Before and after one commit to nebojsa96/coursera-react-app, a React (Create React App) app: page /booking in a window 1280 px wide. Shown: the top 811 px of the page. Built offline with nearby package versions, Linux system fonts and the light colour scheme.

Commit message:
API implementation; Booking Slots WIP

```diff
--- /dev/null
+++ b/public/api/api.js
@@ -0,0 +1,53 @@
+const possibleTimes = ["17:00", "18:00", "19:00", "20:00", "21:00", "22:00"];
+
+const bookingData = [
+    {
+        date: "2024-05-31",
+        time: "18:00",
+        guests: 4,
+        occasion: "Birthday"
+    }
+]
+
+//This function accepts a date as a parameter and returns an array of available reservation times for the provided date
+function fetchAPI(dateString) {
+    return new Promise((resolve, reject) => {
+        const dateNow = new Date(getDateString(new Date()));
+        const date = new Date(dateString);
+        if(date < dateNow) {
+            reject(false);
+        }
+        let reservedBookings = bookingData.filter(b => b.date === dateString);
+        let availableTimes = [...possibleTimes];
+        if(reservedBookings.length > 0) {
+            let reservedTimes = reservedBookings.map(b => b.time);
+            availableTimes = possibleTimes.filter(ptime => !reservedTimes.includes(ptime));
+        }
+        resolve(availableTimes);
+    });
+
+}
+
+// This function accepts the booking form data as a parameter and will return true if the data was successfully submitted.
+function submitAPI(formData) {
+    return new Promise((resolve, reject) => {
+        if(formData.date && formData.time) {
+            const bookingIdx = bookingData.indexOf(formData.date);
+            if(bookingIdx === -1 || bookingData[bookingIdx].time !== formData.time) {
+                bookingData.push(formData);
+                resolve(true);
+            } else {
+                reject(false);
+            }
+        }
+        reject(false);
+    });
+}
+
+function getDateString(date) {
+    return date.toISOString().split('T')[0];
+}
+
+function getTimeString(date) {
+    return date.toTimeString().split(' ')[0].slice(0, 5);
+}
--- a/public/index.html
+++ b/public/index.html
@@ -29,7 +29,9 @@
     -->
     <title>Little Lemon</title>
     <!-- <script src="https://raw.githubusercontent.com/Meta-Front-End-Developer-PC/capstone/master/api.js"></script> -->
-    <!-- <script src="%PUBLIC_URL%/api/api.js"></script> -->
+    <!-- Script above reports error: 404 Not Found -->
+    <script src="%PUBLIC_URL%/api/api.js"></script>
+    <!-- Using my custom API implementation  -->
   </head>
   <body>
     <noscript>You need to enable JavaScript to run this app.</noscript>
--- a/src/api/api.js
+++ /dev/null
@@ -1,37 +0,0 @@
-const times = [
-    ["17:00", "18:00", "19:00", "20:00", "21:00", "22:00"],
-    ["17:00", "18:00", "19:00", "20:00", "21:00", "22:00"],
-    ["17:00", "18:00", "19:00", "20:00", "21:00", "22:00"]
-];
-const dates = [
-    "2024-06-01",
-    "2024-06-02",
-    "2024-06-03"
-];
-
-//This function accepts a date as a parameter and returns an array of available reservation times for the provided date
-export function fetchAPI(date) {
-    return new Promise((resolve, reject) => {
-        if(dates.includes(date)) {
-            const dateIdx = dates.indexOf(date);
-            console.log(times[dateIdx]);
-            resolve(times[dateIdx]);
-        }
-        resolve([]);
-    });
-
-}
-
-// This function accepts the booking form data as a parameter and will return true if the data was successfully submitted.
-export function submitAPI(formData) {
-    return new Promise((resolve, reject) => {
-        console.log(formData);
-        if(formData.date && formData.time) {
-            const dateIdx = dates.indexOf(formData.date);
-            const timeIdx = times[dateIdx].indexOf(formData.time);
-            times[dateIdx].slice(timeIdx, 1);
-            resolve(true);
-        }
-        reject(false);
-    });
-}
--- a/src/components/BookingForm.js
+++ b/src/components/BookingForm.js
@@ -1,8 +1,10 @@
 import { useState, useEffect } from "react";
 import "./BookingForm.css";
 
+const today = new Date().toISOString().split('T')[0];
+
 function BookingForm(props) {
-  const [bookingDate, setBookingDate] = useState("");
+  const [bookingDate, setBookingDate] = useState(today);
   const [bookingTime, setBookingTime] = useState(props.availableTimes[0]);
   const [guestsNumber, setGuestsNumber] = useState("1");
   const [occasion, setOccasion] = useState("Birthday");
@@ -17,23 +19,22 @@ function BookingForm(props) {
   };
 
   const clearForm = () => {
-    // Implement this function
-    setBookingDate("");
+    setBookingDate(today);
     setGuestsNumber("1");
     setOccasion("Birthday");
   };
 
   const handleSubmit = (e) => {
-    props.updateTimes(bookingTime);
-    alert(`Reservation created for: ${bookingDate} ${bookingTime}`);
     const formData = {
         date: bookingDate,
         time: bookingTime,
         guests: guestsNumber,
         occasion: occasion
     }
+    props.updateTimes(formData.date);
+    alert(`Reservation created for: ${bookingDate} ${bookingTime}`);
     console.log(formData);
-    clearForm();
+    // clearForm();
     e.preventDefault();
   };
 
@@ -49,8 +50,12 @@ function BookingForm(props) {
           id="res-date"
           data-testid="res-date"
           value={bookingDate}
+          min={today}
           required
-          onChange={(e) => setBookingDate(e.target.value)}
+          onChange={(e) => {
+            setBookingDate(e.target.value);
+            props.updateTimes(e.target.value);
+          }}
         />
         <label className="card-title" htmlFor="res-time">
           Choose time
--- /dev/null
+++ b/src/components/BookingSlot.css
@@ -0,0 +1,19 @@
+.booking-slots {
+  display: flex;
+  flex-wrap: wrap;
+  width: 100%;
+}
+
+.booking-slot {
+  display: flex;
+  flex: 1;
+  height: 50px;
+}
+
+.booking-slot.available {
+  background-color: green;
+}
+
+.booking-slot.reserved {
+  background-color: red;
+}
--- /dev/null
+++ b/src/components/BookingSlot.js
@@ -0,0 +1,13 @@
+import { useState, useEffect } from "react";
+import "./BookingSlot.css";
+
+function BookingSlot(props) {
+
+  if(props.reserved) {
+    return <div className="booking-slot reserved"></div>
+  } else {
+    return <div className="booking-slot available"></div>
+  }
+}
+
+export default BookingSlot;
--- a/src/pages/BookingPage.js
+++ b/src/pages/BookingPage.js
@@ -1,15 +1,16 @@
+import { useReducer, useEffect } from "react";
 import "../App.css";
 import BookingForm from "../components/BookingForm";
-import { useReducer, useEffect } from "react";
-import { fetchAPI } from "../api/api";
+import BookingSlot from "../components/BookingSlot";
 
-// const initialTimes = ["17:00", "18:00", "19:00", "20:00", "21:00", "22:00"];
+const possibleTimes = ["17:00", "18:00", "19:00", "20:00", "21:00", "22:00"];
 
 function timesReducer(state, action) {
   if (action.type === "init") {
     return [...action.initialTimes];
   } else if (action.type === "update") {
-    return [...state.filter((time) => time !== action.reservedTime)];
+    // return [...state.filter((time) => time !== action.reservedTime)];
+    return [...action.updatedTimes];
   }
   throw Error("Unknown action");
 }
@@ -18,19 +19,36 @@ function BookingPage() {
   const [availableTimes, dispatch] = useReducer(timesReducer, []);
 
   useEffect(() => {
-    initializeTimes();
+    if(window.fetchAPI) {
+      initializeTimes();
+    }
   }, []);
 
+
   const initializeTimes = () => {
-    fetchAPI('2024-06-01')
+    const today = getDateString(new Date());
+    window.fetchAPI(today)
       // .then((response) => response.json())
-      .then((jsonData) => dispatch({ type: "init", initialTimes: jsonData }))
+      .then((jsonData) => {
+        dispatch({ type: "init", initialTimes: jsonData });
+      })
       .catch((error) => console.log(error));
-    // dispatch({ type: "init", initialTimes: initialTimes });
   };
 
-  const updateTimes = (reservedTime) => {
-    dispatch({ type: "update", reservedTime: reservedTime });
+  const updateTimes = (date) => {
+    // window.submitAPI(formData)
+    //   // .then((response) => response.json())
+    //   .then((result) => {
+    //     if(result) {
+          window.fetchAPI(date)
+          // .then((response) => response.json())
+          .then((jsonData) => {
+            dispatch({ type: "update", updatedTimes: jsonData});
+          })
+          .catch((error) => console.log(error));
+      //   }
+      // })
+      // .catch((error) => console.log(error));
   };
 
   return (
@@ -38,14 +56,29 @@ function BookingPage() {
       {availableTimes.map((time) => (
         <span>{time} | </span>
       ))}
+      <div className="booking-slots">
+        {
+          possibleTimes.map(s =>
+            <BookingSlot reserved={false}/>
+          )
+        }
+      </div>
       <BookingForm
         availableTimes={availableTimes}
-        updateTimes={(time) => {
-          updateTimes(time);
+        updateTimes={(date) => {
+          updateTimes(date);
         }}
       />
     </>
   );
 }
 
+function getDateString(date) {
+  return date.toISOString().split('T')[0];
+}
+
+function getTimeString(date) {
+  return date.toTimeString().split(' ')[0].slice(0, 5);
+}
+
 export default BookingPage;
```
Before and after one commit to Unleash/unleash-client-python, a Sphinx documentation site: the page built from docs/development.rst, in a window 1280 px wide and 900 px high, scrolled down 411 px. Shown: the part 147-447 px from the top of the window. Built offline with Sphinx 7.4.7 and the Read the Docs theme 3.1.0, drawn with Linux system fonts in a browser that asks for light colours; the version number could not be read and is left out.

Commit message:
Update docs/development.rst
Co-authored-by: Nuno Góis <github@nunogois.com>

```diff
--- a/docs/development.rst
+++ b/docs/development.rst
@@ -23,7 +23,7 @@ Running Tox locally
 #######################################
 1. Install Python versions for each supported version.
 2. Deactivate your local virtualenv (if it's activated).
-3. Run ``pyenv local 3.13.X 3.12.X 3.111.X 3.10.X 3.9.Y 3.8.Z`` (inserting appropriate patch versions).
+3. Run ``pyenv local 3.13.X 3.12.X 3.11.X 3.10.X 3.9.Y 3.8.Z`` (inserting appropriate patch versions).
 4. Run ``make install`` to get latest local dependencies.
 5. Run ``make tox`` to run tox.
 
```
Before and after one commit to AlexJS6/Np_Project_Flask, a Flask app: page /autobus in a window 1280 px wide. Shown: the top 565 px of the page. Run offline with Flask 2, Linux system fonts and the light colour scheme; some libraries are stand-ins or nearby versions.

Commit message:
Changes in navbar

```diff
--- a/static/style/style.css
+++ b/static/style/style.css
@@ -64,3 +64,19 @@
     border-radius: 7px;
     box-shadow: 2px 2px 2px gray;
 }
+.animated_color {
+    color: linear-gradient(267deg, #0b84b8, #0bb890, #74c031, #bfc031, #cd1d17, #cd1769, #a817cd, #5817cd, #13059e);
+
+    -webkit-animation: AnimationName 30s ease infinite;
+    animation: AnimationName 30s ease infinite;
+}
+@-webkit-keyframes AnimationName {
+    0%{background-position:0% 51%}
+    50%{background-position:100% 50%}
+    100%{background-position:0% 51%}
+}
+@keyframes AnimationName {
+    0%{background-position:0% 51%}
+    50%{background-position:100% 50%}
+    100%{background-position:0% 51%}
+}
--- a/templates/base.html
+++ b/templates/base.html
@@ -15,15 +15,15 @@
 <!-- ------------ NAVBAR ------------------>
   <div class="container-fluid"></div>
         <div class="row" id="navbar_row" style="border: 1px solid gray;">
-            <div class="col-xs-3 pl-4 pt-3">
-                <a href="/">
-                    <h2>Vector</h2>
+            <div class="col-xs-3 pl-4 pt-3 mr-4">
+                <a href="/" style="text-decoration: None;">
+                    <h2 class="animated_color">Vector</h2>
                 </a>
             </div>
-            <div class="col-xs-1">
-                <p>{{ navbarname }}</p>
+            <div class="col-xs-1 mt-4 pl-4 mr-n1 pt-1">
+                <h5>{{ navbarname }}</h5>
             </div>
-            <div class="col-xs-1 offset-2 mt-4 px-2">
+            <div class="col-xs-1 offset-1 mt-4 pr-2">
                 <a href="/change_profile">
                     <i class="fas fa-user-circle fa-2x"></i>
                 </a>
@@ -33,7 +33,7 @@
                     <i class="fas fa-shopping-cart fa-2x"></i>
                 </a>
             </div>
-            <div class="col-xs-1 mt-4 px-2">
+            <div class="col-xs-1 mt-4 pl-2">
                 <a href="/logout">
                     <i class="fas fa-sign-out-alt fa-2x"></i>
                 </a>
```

### Assignment
Once you have checked every line of the material above, return the ones that hold the string "action".

### Solved exercise
 function timesReducer(state, action) {
   if (action.type === "init") {
     return [...action.initialTimes];
   } else if (action.type === "update") {
-    return [...state.filter((time) => time !== action.reservedTime)];
+    // return [...state.filter((time) => time !== action.reservedTime)];
+    return [...action.updatedTimes];
   throw Error("Unknown action");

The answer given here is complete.